The company owns licences to operate a 1900 MHz GSM PCS digital cellular network and a 1700 MHz UMTS AWS digital cellular network that cover areas of the continental U.S., Alaska, Hawaii, Puerto Rico and the U.S. Virgin Islands. It provides coverage in areas where it does not own radio frequency spectrum licenses via roaming agreements with other operators of compatible networks. In addition to its cellular mobile network, T-Mobile US operates a nationwide Wi-Fi Internet-access network under the T-Mobile HotSpots brand. The T-Mobile HotSpot service offers access to a nationwide network of approximately 8,350 access points, installed in venues such as Starbucks coffeehouses, FedEx Office Office and Print Centers, Hyatt hotels and resorts, Red Roof Inns, Sofitel hotels, Novotel hotels, the airline clubs of American Airlines, Delta Air Lines, United Airlines and US Airways, and airports.[39]
T-Mobile US, Inc. traces its roots to the 1994 establishment of VoiceStream Wireless PCS as a subsidiary of Western Wireless Corporation. Spun off from parent Western Wireless on 3 May 1999, VoiceStream Wireless Corporation was purchased by DT on 31 May 2001, for $35 billion and renamed T-Mobile USA, Inc. in July 2002.[40][41][42] This legacy is reflected in some mismatch between US and German T-Mobile service, notably the frequency mismatch making phones inoperative in the other country, and picture messaging issues (non-delivery of pictures in text messages) between those networks.
After a failed attempt by AT&T in 2011 to purchase the company in an $39 billion stock and cash offer (which was withdrawn after being faced with significant regulatory and legal hurdles, along with heavy resistance from the U.S. government),[43] T-Mobile USA announced its intent to merge with MetroPCS Communications, Inc., the sixth largest carrier in the U.S., to improve its competitiveness with other national carriers; the deal was approved by the Department of Justice and Federal Communications Commission in March 2013.[44][45][46] The merger agreement gave Deutsche Telekom the option to sell its 72% stake in the merged company, valued at around $14.2 billion, to a third-party before the end of the 18-month lock-up period.[47] On May 1, 2013, the combined company, now known as T-Mobile US, began trading on the New York Stock Exchange as a public company.[48]

The unCarrier

In 2013, T-Mobile US began a process of re-branding their corporate image into the unCarrier. The beginning of this process was the eradication of two-year contracts. Instead, the company will charge their users an additional amount of money per month, in addition to the down-payment of their chosen device. For example, the company proclaimed they offered the iPhone for less money down than any other carrier at the time, and in exchange for being locked into a contract, users would pay an extra $20 per month, for as long as it takes to fulfill the full cost of the phone.[49]

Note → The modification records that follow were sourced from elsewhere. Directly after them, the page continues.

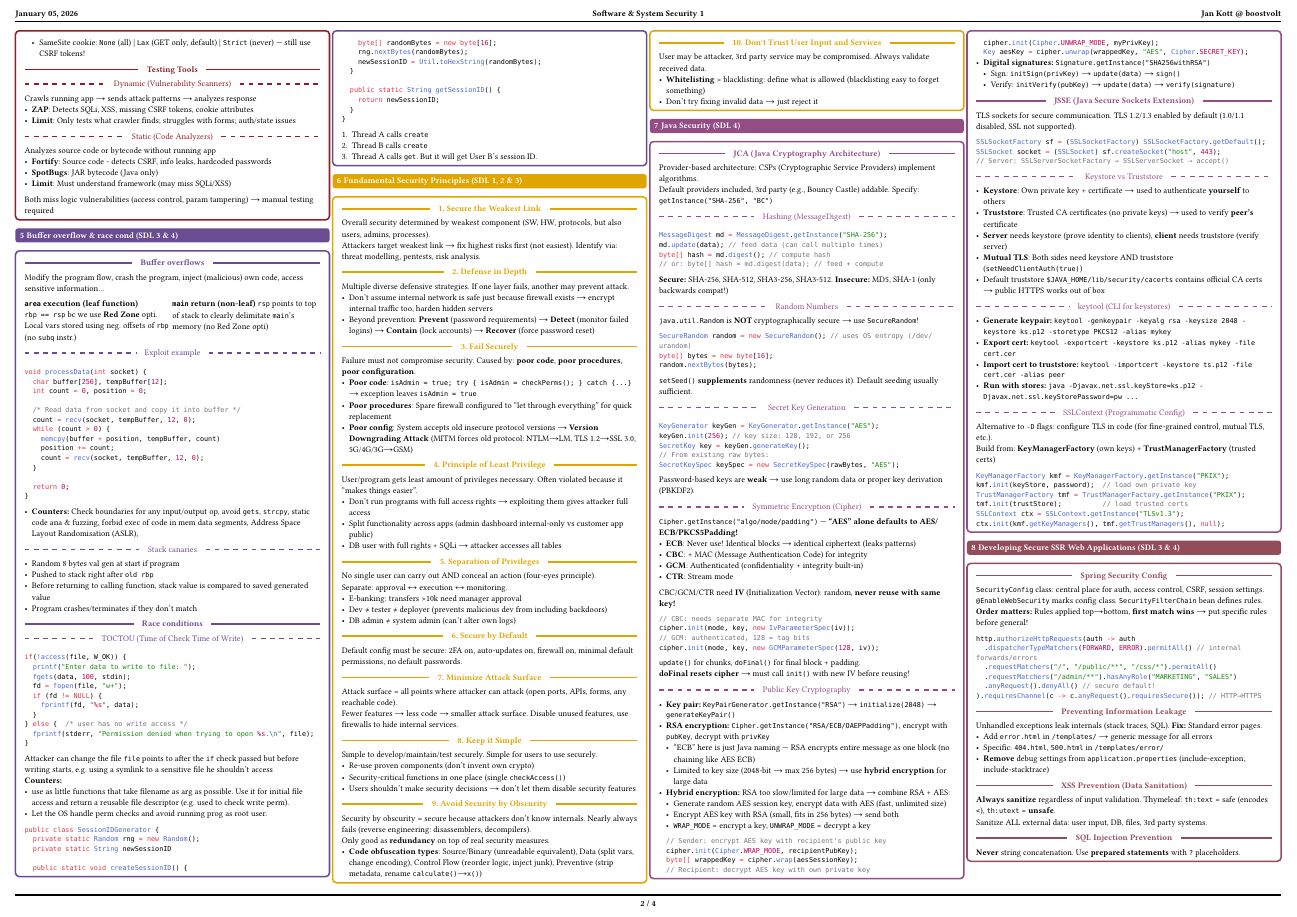
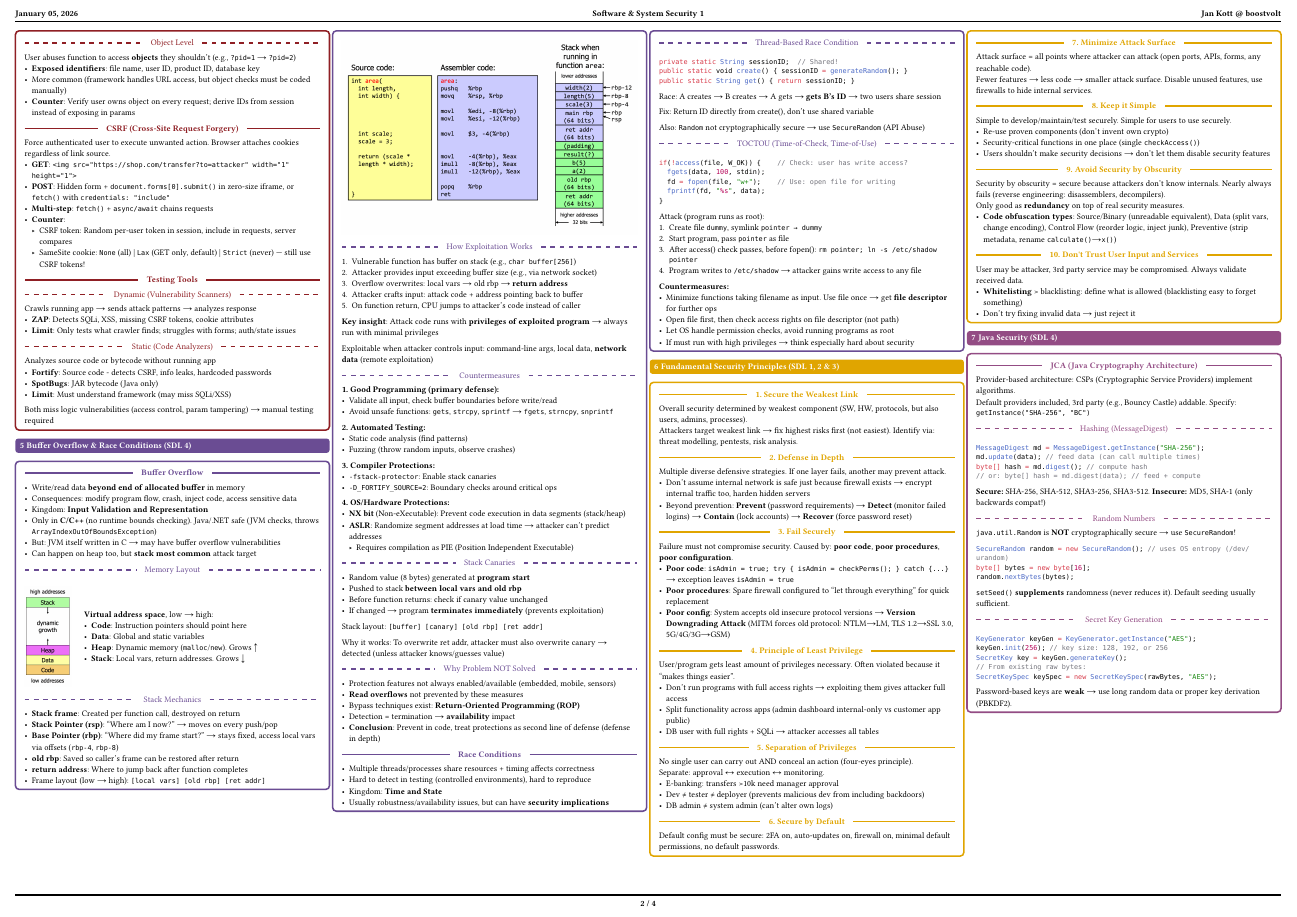
Before and after one commit to boostvolt/zhaw-summaries, a Typst document (Semester 7/Software & System Security 1/main.typ): page 2 of 4. Compiled offline with Typst 0.15; a missing font is replaced by an installed copy or a similar font.

Commit message:
refactor: rewrite Buffer Overflow & Race Conditions chapter
- Restructure with clear subsections (Memory Layout, Stack Mechanics, etc.)
- Add memory-layout.png and stack-frame.png illustrations
- Elaborate stack mechanics (rsp/rbp explanations)
- Add heap overflow note, SecureRandom API Abuse note
- Cross-check against source material for completeness

````diff
--- a/Semester 7/Software & System Security 1/main.typ
+++ b/Semester 7/Software & System Security 1/main.typ
@@ -273,10 +275,16 @@
   Both miss logic vulnerabilities (access control, param tampering) → manual testing required
 ])
 
-= Buffer overflow & race cond (SDL 3 & 4)
+= Buffer Overflow & Race Conditions (SDL 4)
 
 #concept-block(body: [
-  #inline("Buffer overflows")
-  Modify the program flow, crash the program, inject (malicious) own code, access sensitive information...
+  #inline("Buffer Overflow")
+  - Write/read data *beyond end of allocated buffer* in memory
+  - Consequences: modify program flow, crash, inject code, access sensitive data
+  - Kingdom: *Input Validation and Representation*
+  - Only in *C/C++* (no runtime bounds checking). Java/.NET safe (JVM checks, throws `ArrayIndexOutOfBoundsException`)
+  - But: JVM itself written in C → may have buffer overflow vulnerabilities
+  - Can happen on heap too, but *stack most common* attack target
 
+  #subinline("Memory Layout")
   #grid(
@@ -285,27 +295,87 @@
     [
-      *`area` execution (leaf function)* \
-      `rbp == rsp` bc we use *Red Zone* opti. Local vars stored using neg. offsets of `rbp` (no `subq` instr.)
-    ],
-
-    // image("buffo1.png"),
-    [
-      *`main` return (non-leaf)*
-      `rsp` points to top of stack to clearly delimitate `main`'s memory (no Red Zone opti)
+      *Virtual address space*, low → high:
+      - *Code*: Instruction pointers should point here
+      - *Data*: Global and static variables
+      - *Heap*: Dynamic memory (`malloc`/`new`). Grows ↑
+      - *Stack*: Local vars, return addresses. Grows ↓
     ],
   )
 
-  #subinline("Exploit example")
+  #subinline("Stack Mechanics")
+  - *Stack frame*: Created per function call, destroyed on return
+  - *Stack Pointer (rsp)*: "Where am I now?" → moves on every push/pop
+  - *Base Pointer (rbp)*: "Where did my frame start?" → stays fixed, access local vars via offsets (`rbp-4`, `rbp-8`)
+  - *old rbp*: Saved so caller's frame can be restored after return
+  - *return address*: Where to jump back after function completes
+  - Frame layout (low → high): `[local vars] [old rbp] [ret addr]`
+
+  #image("assets/stack-frame.png")
+
+  #subinline("How Exploitation Works")
+  1. Vulnerable function has buffer on stack (e.g., `char buffer[256]`)
+  2. Attacker provides input exceeding buffer size (e.g., via network socket)
+  3. Overflow overwrites: local vars → old rbp → *return address*
+  4. Attacker crafts input: attack code + address pointing back to buffer
+  5. On function return, CPU jumps to attacker's code instead of caller
+
+  *Key insight*: Attack code runs with *privileges of exploited program* → always run with minimal privileges
+
+  Exploitable when attacker controls input: command-line args, local data, *network data* (remote exploitation)
+
+  #subinline("Countermeasures")
+  *1. Good Programming (primary defense):*
+  - Validate all input, check buffer boundaries before write/read
+  - Avoid unsafe functions: `gets`, `strcpy`, `sprintf` → `fgets`, `strncpy`, `snprintf`
+
+  *2. Automated Testing:*
+  - Static code analysis (find patterns)
+  - Fuzzing (throw random inputs, observe crashes)
+
+  *3. Compiler Protections:*
+  - `-fstack-protector`: Enable stack canaries
+  - `-D_FORTIFY_SOURCE=2`: Boundary checks around critical ops
+
+  *4. OS/Hardware Protections:*
+  - *NX bit* (Non-eXecutable): Prevent code execution in data segments (stack/heap)
+  - *ASLR*: Randomize segment addresses at load time → attacker can't predict addresses
+    - Requires compilation as PIE (Position Independent Executable)
+
+  #subinline("Stack Canaries")
+  - Random value (8 bytes) generated at *program start*
+  - Pushed to stack *between local vars and old rbp*
+  - Before function returns: check if canary value unchanged
+  - If changed → program *terminates immediately* (prevents exploitation)
+
+  Stack layout: `[buffer] [canary] [old rbp] [ret addr]`
+
+  Why it works: To overwrite ret addr, attacker must also overwrite canary → detected (unless attacker knows/guesses value)
+
+  #subinline("Why Problem NOT Solved")
+  - Protection features not always enabled/available (embedded, mobile, sensors)
+  - *Read overflows* not prevented by these measures
+  - Bypass techniques exist: *Return-Oriented Programming (ROP)*
+  - Detection = termination → *availability* impact
+  - *Conclusion*: Prevent in code, treat protections as second line of defense (defense in depth)
+
+  #inline("Race Conditions")
+  - Multiple threads/processes share resources + timing affects correctness
+  - Hard to detect in testing (controlled environments), hard to reproduce
+  - Kingdom: *Time and State*
+  - Usually robustness/availability issues, but can have *security implications*
+
+  #colbreak()
+
+  #subinline("Thread-Based Race Condition")
+  ```java
+  private static String sessionID;  // Shared!
+  public static void create() { sessionID = generateRandom(); }
+  public static String get() { return sessionID; }
+  ```
+  Race: A creates → B creates → A gets → *gets B's ID* → two users share session
+
+  Fix: Return ID directly from create(), don't use shared variable
+
+  Also: `Random` not cryptographically secure → use `SecureRandom` (API Abuse)
+
+  #subinline("TOCTOU (Time-of-Check, Time-of-Use)")
   ```c
-  void processData(int socket) {
-    char buffer[256], tempBuffer[12];
-    int count = 0, position = 0;
-
-    /* Read data from socket and copy it into buffer */
-    count = recv(socket, tempBuffer, 12, 0);
-    while (count > 0) {
-      memcpy(buffer + position, tempBuffer, count)
-      position += count;
-      count = recv(socket, tempBuffer, 12, 0);
-    }
-
-    return 0;
@@ -312,63 +386,16 @@
   }
   ```
+  Attack (program runs as root):
+  1. Create file `dummy`, symlink `pointer → dummy`
+  2. Start program, pass `pointer` as file
+  3. After access() check passes, before fopen(): `rm pointer; ln -s /etc/shadow pointer`
+  4. Program writes to `/etc/shadow` → attacker gains write access to any file
 
-  // #grid(
-  //   columns: (28%, auto),
-  //   // image("buffoexploit.png"),
-  //   [
-  //     - Attacker sends more than `256 bytes` through socket.
-  //     - Bytes `265` to `272` overwrite `ret address`. Attacker can replace it with the beginning addr. of buffer.
-  //     - Bytes `0` to `264` contain attack code.
-  //     - Attack code runs with same privileges as program.
-  //   ],
-  // )
-
-  - *Counters:* Check boundaries for any input/output op, avoid `gets`, `strcpy`, static code ana & fuzzing, forbid exec of code in mem data segments,  Address Space Layout Randomisation (ASLR),
-
-  #subinline("Stack canaries")
-  - Random 8 bytes val gen at start if program
-  - Pushed to stack right after `old rbp`
-  - Before returning to calling function, stack value is compared to saved generated value
-  - Program crashes/terminates if they don't match
-
-  #inline("Race conditions")
-  #subinline("TOCTOU (Time of Check Time of Write)")
-  ```c
-  if(!access(file, W_OK)) {
-    printf("Enter data to write to file: ");
-    fgets(data, 100, stdin);
-    fd = fopen(file, "w+");
-    if (fd != NULL) {
-      fprintf(fd, "%s", data);
-    }
-  } else {  /* user has no write access */
-    fprintf(stderr, "Permission denied when trying to open %s.\n", file);
-  }
-  ```
-  Attacker can change the file `file` points to after the `if` check passed but before writing starts, e.g. using a symlink to a sensitive file he shouldn't access \
-  *Counters:*
-  - use as little functions that take filename as arg as possible. Use it for initial file access and return a reusable file descriptor (e.g. used to check write perm).
-  - Let the OS handle perm checks and avoid running prog as root user.
-
-  ```java
-  public class SessionIDGenerator {
-    private static Random rng = new Random();
-    private static String newSessionID
-
-    public static void createSessionID() {
-      byte[] randomBytes = new byte[16];
-      rng.nextBytes(randomBytes);
-      newSessionID = Util.toHexString(randomBytes);
-    }
-
-    public static String getSessionID() {
-      return newSessionID;
-    }
-  }
-  ```
-  1. Thread A calls `create`
-  2. Thread B calls `create`
-  3. Thread A calls `get`. But it will get User B's session ID.
+  *Countermeasures:*
+  - Minimize functions taking filename as input. Use file once → get *file descriptor* for further ops
+  - Open file first, then check access rights on file descriptor (not path)
+  - Let OS handle permission checks, avoid running programs as root
+  - If must run with high privileges → think especially hard about security
 ])
 
 = Fundamental Security Principles (SDL 1, 2 & 3)
````
Also changed, not shown: Semester 7/Software & System Security 1/assets/memory-layout.png (added), Semester 7/Software & System Security 1/assets/stack-frame.png (added), Semester 7/Software & System Security 1/main.typ (31 more changed lines).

Started primarily to increase T-Mobile profitability in the US, where AT&T and Verizon were strong, through the unCarrier initiative T-Mobile has begun fostering competition, drawing more customers to their service and away from the telecom giants at the time.[50] Only a month after T-Mobile introduced the Data Stash, their service which allows users to roll-over unused data, AT&T announced a very similar service, Data Rollover.[51] T-Mobile US is showing no signs of slowing down their competitive efforts, as in May 2015, their strategy focused on directly challenging Verizon by offering Verizon customers a side-by-side trial of services, and an offer to pay a customer's fees if they switch.[52]